[Records drawn from a dataset]
——————————

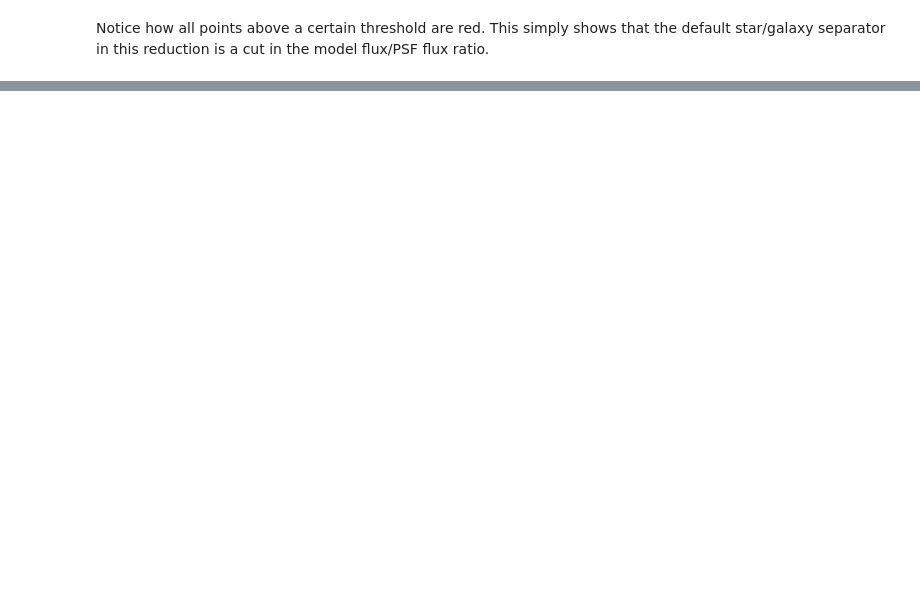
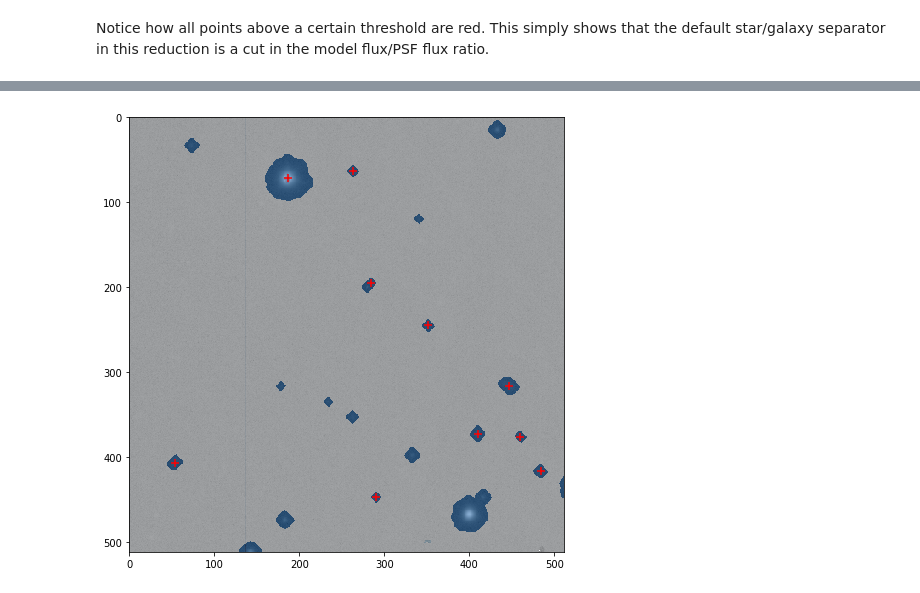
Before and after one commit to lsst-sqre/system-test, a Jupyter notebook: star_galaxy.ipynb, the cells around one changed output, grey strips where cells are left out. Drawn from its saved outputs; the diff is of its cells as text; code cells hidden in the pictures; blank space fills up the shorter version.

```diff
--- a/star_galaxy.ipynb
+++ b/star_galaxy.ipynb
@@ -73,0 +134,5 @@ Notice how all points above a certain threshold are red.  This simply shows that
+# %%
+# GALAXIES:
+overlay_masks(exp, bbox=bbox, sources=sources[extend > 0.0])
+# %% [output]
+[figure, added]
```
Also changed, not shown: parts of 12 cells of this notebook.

——————————

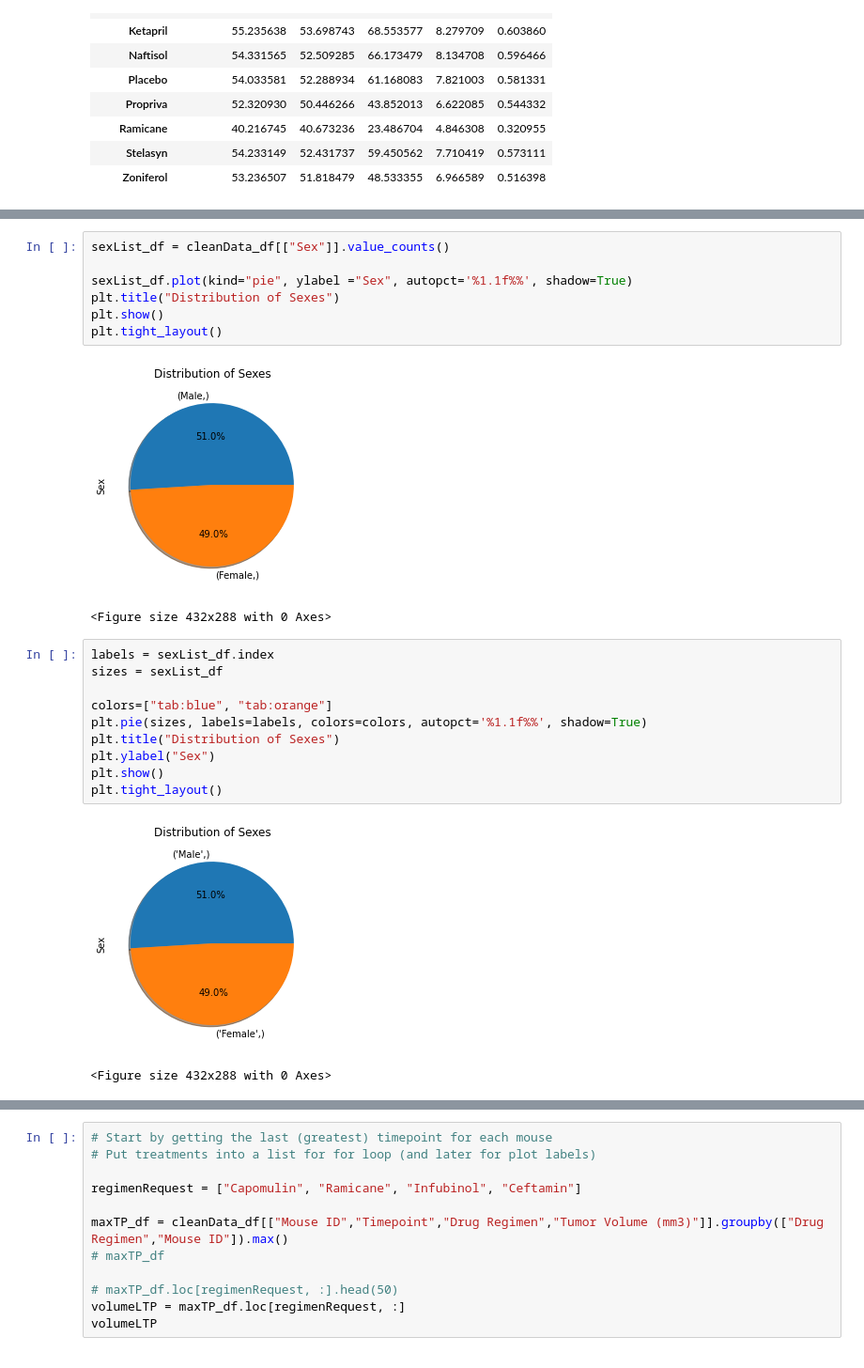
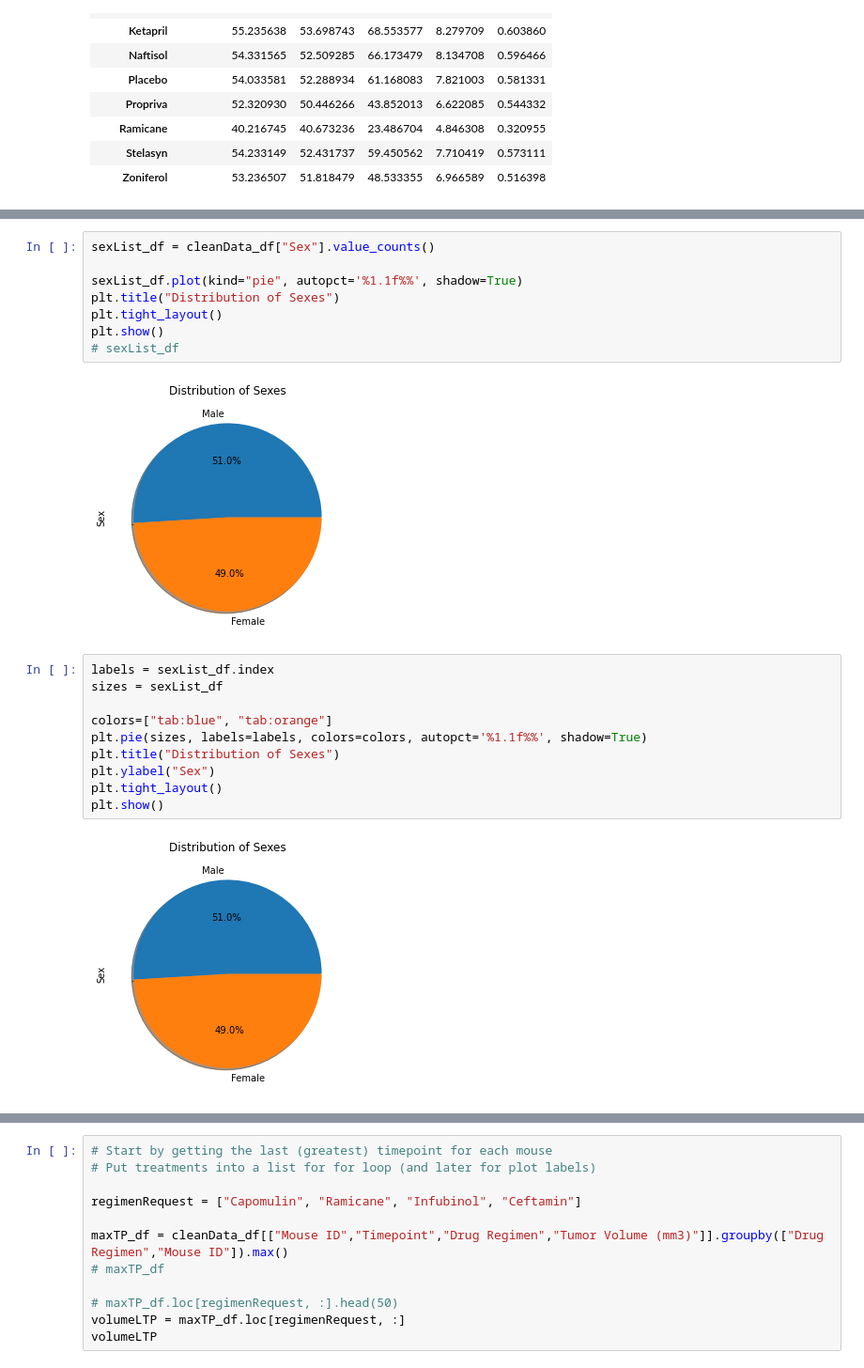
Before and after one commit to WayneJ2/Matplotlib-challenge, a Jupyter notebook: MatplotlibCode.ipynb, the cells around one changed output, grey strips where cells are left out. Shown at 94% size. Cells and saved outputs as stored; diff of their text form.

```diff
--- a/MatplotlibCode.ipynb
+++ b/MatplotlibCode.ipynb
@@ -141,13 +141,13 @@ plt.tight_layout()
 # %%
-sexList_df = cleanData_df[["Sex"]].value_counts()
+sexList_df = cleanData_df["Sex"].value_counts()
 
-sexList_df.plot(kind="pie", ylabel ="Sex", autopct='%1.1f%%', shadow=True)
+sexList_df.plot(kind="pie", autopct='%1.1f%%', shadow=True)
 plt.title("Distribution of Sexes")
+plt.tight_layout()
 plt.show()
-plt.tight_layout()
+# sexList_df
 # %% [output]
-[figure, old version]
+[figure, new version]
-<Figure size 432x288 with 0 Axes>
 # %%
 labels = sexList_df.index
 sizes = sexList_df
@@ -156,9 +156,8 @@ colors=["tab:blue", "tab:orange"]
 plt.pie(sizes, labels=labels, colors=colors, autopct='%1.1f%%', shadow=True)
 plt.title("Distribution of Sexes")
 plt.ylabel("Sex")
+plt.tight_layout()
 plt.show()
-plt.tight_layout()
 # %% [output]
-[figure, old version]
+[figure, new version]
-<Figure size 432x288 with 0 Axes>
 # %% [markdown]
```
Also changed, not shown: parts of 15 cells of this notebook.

——————————

= Exercise aim =
Using the data above, reproduce exactly the lines between those holding "Before and after one commit to lsst-sqre/system-test, a" and "Also changed, not shown: parts of 12", inclusive, and no others.

= Answer section =
Before and after one commit to lsst-sqre/system-test, a Jupyter notebook: star_galaxy.ipynb, the cells around one changed output, grey strips where cells are left out. Drawn from its saved outputs; the diff is of its cells as text; code cells hidden in the pictures; blank space fills up the shorter version.

```diff
--- a/star_galaxy.ipynb
+++ b/star_galaxy.ipynb
@@ -73,0 +134,5 @@ Notice how all points above a certain threshold are red.  This simply shows that
+# %%
+# GALAXIES:
+overlay_masks(exp, bbox=bbox, sources=sources[extend > 0.0])
+# %% [output]
+[figure, added]
```
Also changed, not shown: parts of 12 cells of this notebook.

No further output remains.